> What the exercise asks
Your answer should hold the data exactly as given, minus any picture.

Before-and-after change records
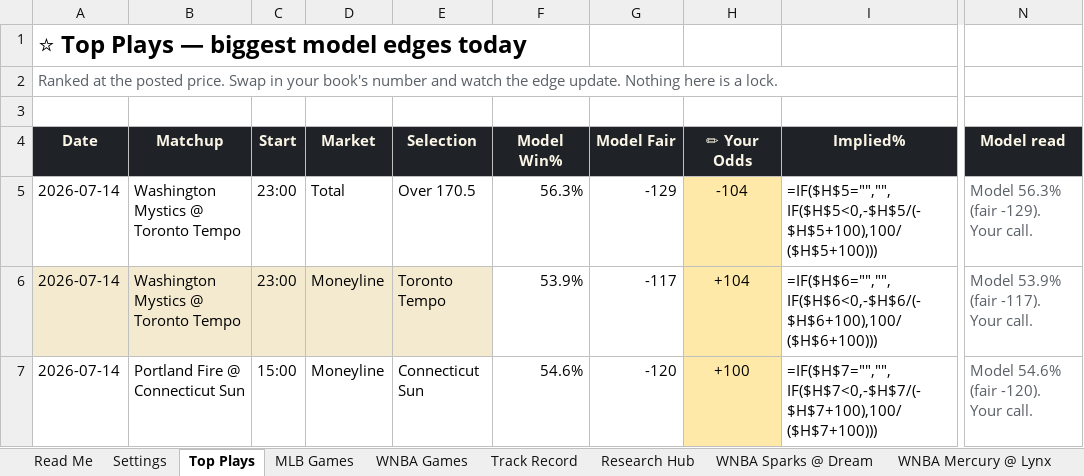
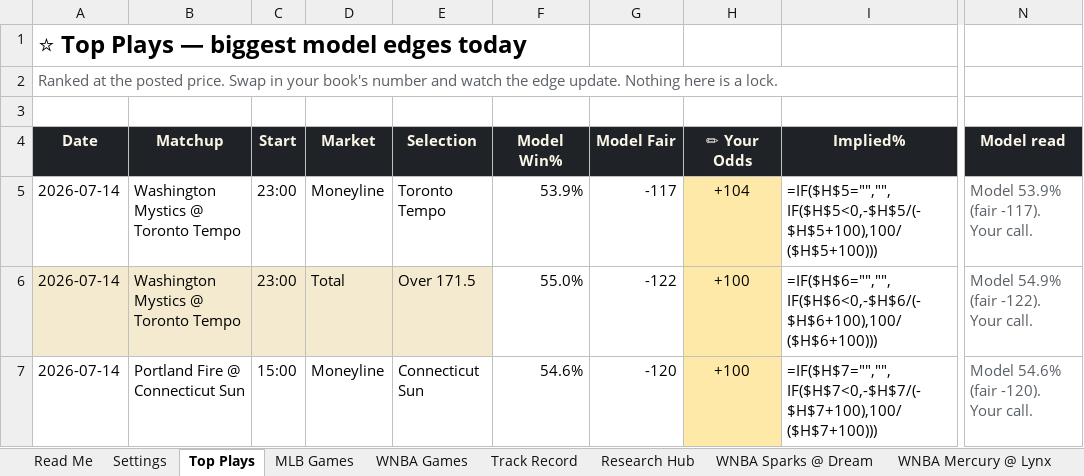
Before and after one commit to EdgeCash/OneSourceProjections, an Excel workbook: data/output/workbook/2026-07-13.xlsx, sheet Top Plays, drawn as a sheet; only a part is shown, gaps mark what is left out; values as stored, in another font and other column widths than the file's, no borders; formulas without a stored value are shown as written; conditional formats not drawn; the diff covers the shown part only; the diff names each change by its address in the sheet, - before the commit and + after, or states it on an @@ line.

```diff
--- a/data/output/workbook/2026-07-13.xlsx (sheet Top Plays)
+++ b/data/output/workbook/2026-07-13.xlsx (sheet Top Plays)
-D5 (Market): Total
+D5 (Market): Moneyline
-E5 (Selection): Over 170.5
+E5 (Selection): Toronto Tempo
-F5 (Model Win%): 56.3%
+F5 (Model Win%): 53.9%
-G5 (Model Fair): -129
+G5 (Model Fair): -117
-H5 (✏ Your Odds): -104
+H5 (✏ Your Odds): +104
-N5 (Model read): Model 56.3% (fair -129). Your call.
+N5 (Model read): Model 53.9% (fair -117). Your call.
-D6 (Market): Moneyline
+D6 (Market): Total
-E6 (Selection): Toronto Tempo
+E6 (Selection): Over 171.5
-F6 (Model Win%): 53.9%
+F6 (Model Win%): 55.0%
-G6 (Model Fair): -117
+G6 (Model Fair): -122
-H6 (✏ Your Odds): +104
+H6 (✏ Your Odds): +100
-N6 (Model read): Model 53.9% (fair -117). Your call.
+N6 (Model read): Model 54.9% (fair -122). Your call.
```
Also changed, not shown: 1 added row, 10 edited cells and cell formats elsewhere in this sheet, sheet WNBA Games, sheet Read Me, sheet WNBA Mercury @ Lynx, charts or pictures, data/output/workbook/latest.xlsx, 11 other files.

> Response
Before and after one commit to EdgeCash/OneSourceProjections, an Excel workbook: data/output/workbook/2026-07-13.xlsx, sheet Top Plays, drawn as a sheet; only a part is shown, gaps mark what is left out; values as stored, in another font and other column widths than the file's, no borders; formulas without a stored value are shown as written; conditional formats not drawn; the diff covers the shown part only; the diff names each change by its address in the sheet, - before the commit and + after, or states it on an @@ line.

```diff
--- a/data/output/workbook/2026-07-13.xlsx (sheet Top Plays)
+++ b/data/output/workbook/2026-07-13.xlsx (sheet Top Plays)
-D5 (Market): Total
+D5 (Market): Moneyline
-E5 (Selection): Over 170.5
+E5 (Selection): Toronto Tempo
-F5 (Model Win%): 56.3%
+F5 (Model Win%): 53.9%
-G5 (Model Fair): -129
+G5 (Model Fair): -117
-H5 (✏ Your Odds): -104
+H5 (✏ Your Odds): +104
-N5 (Model read): Model 56.3% (fair -129). Your call.
+N5 (Model read): Model 53.9% (fair -117). Your call.
-D6 (Market): Moneyline
+D6 (Market): Total
-E6 (Selection): Toronto Tempo
+E6 (Selection): Over 171.5
-F6 (Model Win%): 53.9%
+F6 (Model Win%): 55.0%
-G6 (Model Fair): -117
+G6 (Model Fair): -122
-H6 (✏ Your Odds): +104
+H6 (✏ Your Odds): +100
-N6 (Model read): Model 53.9% (fair -117). Your call.
+N6 (Model read): Model 54.9% (fair -122). Your call.
```
Also changed, not shown: 1 added row, 10 edited cells and cell formats elsewhere in this sheet, sheet WNBA Games, sheet Read Me, sheet WNBA Mercury @ Lynx, charts or pictures, data/output/workbook/latest.xlsx, 11 other files.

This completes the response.